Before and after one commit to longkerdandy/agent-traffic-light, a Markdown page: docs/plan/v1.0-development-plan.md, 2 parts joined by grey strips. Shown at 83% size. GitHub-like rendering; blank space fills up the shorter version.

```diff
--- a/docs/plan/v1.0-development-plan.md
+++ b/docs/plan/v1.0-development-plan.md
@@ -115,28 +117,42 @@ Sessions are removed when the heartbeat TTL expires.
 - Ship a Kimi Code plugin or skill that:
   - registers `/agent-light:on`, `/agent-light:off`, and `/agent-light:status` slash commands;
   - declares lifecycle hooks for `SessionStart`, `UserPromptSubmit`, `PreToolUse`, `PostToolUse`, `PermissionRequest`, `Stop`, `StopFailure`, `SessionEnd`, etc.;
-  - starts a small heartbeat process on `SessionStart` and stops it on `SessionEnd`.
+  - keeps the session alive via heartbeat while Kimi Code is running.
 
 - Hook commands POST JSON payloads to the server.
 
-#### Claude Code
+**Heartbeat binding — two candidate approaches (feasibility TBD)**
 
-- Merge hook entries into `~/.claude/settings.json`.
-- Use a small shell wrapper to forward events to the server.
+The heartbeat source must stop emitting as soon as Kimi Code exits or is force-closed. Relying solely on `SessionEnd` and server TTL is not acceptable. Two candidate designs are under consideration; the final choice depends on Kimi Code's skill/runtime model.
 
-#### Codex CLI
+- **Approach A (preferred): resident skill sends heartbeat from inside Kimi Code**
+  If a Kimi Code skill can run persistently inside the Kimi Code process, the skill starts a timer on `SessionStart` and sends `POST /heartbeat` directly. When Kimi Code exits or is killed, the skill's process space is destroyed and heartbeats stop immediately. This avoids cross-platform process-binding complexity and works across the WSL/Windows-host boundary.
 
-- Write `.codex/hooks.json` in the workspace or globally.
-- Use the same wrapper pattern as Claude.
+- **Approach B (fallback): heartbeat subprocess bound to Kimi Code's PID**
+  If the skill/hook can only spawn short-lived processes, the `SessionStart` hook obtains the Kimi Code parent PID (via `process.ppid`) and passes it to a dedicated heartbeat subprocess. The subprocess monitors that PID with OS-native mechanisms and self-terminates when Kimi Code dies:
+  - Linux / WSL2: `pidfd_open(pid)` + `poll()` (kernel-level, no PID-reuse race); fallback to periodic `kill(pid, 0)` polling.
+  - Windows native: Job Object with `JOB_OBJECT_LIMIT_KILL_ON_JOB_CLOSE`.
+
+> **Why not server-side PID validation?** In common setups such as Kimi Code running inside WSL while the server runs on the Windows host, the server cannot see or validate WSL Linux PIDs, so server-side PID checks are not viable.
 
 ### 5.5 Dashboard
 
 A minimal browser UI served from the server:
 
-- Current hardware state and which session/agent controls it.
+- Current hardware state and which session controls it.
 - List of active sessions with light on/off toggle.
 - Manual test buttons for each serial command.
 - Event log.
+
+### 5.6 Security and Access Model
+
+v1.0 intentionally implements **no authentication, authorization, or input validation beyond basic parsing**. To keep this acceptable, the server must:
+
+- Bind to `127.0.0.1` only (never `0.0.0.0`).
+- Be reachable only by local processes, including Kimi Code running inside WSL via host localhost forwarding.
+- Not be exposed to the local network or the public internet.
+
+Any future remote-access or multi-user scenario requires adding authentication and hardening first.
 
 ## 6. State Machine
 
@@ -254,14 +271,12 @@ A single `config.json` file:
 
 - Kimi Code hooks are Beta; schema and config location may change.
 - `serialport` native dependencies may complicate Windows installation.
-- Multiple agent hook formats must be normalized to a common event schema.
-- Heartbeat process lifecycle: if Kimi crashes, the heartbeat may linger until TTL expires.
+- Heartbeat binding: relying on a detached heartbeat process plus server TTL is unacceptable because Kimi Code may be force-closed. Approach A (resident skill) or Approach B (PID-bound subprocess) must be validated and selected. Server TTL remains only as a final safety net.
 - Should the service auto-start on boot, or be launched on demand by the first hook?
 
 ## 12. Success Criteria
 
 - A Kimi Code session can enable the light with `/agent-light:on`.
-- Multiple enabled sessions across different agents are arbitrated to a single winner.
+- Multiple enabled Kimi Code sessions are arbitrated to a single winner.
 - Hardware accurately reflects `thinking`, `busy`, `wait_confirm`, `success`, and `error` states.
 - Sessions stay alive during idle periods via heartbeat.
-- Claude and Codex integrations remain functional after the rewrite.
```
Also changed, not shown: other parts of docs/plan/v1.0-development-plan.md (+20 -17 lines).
━━━━━━━━━━━━━━━━━━━━━━━━━━━━━━
What the task requires: A word-for-word restatement of the data above is required.

Response to this exercise:
Before and after one commit to longkerdandy/agent-traffic-light, a Markdown page: docs/plan/v1.0-development-plan.md, 2 parts joined by grey strips. Shown at 83% size. GitHub-like rendering; blank space fills up the shorter version.

```diff
--- a/docs/plan/v1.0-development-plan.md
+++ b/docs/plan/v1.0-development-plan.md
@@ -115,28 +117,42 @@ Sessions are removed when the heartbeat TTL expires.
 - Ship a Kimi Code plugin or skill that:
   - registers `/agent-light:on`, `/agent-light:off`, and `/agent-light:status` slash commands;
   - declares lifecycle hooks for `SessionStart`, `UserPromptSubmit`, `PreToolUse`, `PostToolUse`, `PermissionRequest`, `Stop`, `StopFailure`, `SessionEnd`, etc.;
-  - starts a small heartbeat process on `SessionStart` and stops it on `SessionEnd`.
+  - keeps the session alive via heartbeat while Kimi Code is running.
 
 - Hook commands POST JSON payloads to the server.
 
-#### Claude Code
+**Heartbeat binding — two candidate approaches (feasibility TBD)**
 
-- Merge hook entries into `~/.claude/settings.json`.
-- Use a small shell wrapper to forward events to the server.
+The heartbeat source must stop emitting as soon as Kimi Code exits or is force-closed. Relying solely on `SessionEnd` and server TTL is not acceptable. Two candidate designs are under consideration; the final choice depends on Kimi Code's skill/runtime model.
 
-#### Codex CLI
+- **Approach A (preferred): resident skill sends heartbeat from inside Kimi Code**
+  If a Kimi Code skill can run persistently inside the Kimi Code process, the skill starts a timer on `SessionStart` and sends `POST /heartbeat` directly. When Kimi Code exits or is killed, the skill's process space is destroyed and heartbeats stop immediately. This avoids cross-platform process-binding complexity and works across the WSL/Windows-host boundary.
 
-- Write `.codex/hooks.json` in the workspace or globally.
-- Use the same wrapper pattern as Claude.
+- **Approach B (fallback): heartbeat subprocess bound to Kimi Code's PID**
+  If the skill/hook can only spawn short-lived processes, the `SessionStart` hook obtains the Kimi Code parent PID (via `process.ppid`) and passes it to a dedicated heartbeat subprocess. The subprocess monitors that PID with OS-native mechanisms and self-terminates when Kimi Code dies:
+  - Linux / WSL2: `pidfd_open(pid)` + `poll()` (kernel-level, no PID-reuse race); fallback to periodic `kill(pid, 0)` polling.
+  - Windows native: Job Object with `JOB_OBJECT_LIMIT_KILL_ON_JOB_CLOSE`.
+
+> **Why not server-side PID validation?** In common setups such as Kimi Code running inside WSL while the server runs on the Windows host, the server cannot see or validate WSL Linux PIDs, so server-side PID checks are not viable.
 
 ### 5.5 Dashboard
 
 A minimal browser UI served from the server:
 
-- Current hardware state and which session/agent controls it.
+- Current hardware state and which session controls it.
 - List of active sessions with light on/off toggle.
 - Manual test buttons for each serial command.
 - Event log.
+
+### 5.6 Security and Access Model
+
+v1.0 intentionally implements **no authentication, authorization, or input validation beyond basic parsing**. To keep this acceptable, the server must:
+
+- Bind to `127.0.0.1` only (never `0.0.0.0`).
+- Be reachable only by local processes, including Kimi Code running inside WSL via host localhost forwarding.
+- Not be exposed to the local network or the public internet.
+
+Any future remote-access or multi-user scenario requires adding authentication and hardening first.
 
 ## 6. State Machine
 
@@ -254,14 +271,12 @@ A single `config.json` file:
 
 - Kimi Code hooks are Beta; schema and config location may change.
 - `serialport` native dependencies may complicate Windows installation.
-- Multiple agent hook formats must be normalized to a common event schema.
-- Heartbeat process lifecycle: if Kimi crashes, the heartbeat may linger until TTL expires.
+- Heartbeat binding: relying on a detached heartbeat process plus server TTL is unacceptable because Kimi Code may be force-closed. Approach A (resident skill) or Approach B (PID-bound subprocess) must be validated and selected. Server TTL remains only as a final safety net.
 - Should the service auto-start on boot, or be launched on demand by the first hook?
 
 ## 12. Success Criteria
 
 - A Kimi Code session can enable the light with `/agent-light:on`.
-- Multiple enabled sessions across different agents are arbitrated to a single winner.
+- Multiple enabled Kimi Code sessions are arbitrated to a single winner.
 - Hardware accurately reflects `thinking`, `busy`, `wait_confirm`, `success`, and `error` states.
 - Sessions stay alive during idle periods via heartbeat.
-- Claude and Codex integrations remain functional after the rewrite.
```
Also changed, not shown: other parts of docs/plan/v1.0-development-plan.md (+20 -17 lines).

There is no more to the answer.